Report from NASA
Hi, I'm Joel Hurowitz, a scientist with the surface sampling system team and this is your Curiosity rover report.
This week the Curiosity science team released its initial findings from its first ever drilled sample on Mars. This sample was collected from the "John Klein" drill site, which is located about 500 meters east of where we landed about 7 months ago.
Curiosity obtained her first drill sample and passed that sample on to her onboard analytical lab instruments, called CheMin and SAM. These powerful instruments tell us about what minerals are present in these rocks and whether they contain the ingredients necessary to sustain life as we know it.
What the Curiosity team has found is incredibly exciting. When we combine what we have learned from our remote sensing and contact science instruments with the data that's coming in from CheMin and SAM, we get a picture of an ancient watery environment, which would have been habitable had life been present in it.
As an example, the information that we're getting from the CheMin instrument, tells us that the minerals that are present in this lakebed sedimentary rock at John Klein are very different from just about anything we've ever analyzed before on Mars. And they tell us that the John Klein rock was deposited in a fresh water environment.
This is an important contrast with other sedimentary environments that we've visited on Mars, like the Meridiani Planum landing site where the Mars Exploration Rover, Opportunity, has been operating since 2004.
At that site, the sedimentary rocks record evidence of an environment that was only wet in a very intermittent basis, and when it was, the waters that were there were highly acidic, very salty, and not favorable for the survival of organic compounds.
This is in direct contrast to the fresh water environment we're seeing here at the John Klein Site.
The SAM instrument is telling us that these rocks contained all of the ingredients necessary for a habitable environment. We found carbon, sulfur and oxygen, all present and a number of other elements in states that life could have taken advantage of.
All in all, these few tablespoons of powder from a Martian rock have provided the Curiosity science team with an exciting new dataset that tells us that Gale Crater, and perhaps all of Mars, contained habitable environments. This is an incredible success for the Curiosity mission to Gale, and the science team is looking forward to digging deeper into Mars' ancient watery past in the weeks, months, and years ahead.
How could one see our good and beautiful planet Earth from space?

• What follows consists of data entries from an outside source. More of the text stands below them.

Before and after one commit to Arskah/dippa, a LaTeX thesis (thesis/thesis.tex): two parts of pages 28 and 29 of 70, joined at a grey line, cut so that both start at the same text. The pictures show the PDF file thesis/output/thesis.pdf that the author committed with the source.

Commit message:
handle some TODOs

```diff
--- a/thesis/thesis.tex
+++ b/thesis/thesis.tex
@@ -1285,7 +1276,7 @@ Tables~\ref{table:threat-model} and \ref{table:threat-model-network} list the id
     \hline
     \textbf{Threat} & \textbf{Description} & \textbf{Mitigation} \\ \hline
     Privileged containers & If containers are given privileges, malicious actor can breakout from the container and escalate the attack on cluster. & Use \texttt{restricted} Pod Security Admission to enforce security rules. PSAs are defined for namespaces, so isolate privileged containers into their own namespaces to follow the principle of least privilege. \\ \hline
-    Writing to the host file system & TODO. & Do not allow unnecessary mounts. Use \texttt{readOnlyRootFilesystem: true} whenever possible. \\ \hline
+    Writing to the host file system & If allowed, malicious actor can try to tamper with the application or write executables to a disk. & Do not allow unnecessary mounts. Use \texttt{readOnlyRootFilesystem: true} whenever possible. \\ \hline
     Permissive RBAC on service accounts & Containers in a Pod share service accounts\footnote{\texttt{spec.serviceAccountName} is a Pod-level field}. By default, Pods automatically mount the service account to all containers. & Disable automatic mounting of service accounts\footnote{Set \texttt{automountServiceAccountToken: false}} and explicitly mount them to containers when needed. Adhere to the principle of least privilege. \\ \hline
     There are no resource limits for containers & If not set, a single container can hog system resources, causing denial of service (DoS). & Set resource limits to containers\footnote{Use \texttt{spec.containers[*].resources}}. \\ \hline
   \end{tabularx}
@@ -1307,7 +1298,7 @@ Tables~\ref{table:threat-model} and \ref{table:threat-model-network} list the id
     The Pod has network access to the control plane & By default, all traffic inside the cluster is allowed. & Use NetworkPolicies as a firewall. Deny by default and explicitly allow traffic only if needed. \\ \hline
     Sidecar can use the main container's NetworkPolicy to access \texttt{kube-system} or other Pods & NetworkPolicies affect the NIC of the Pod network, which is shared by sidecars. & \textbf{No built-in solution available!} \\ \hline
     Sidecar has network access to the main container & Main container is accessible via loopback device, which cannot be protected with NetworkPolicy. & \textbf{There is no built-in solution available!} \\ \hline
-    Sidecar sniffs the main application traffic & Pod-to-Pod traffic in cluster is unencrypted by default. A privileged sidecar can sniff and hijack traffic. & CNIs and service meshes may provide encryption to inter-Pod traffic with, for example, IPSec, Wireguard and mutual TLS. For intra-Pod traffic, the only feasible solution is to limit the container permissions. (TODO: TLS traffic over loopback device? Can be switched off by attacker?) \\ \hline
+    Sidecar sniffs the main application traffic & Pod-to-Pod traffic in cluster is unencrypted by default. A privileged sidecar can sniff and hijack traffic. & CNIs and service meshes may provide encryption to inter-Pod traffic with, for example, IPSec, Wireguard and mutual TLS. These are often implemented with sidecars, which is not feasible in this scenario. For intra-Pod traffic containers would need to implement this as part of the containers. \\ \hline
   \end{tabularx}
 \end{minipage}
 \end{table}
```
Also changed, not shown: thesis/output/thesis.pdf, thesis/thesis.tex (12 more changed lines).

I recall some 15 years ago I was observing the moon with a small telescope and I was making some notes. Suddenly I saw a shadow moving across the face of the moon. I was startled for a second or two when I realised that shadow was our planet Earth. I had witnessed a partial eclipse. It was a wow moment for me. I saw with my own eyes the shadow of our planet, our world where we all live and yes it was round. Prof. Carl Murray come to talk to us at the Stratford Astronomical Society about the images of Saturn from the Cassini spacecraft that has been orbiting around Saturn for a number of years. It was a very interesting talk but what actually struck me was when he pointed to what appeared to be a small faint star which could be seen through a gap in the rings of Saturn and explained that was a photo of earth from Saturn at a distance of around one billion kilometres. When one sees our good old blue planet earth from space and one reflects that everything that we know past and present and what will be in the future will take place on that planet then everything is put in the right perspective including the significance of everything. Our priority should be to work together to maintain our planet in good working order because our existence depends on it. Equally, we should protect all life that exists on our planet because everything is interdependent. Wars and anger and negative feelings are all counterproductive and useless. Below, I include some pictures of our planet, our home from space. Reflect in what you see.
Stratford-upon-Avon Astronomical Society Web: www.astro.org.uk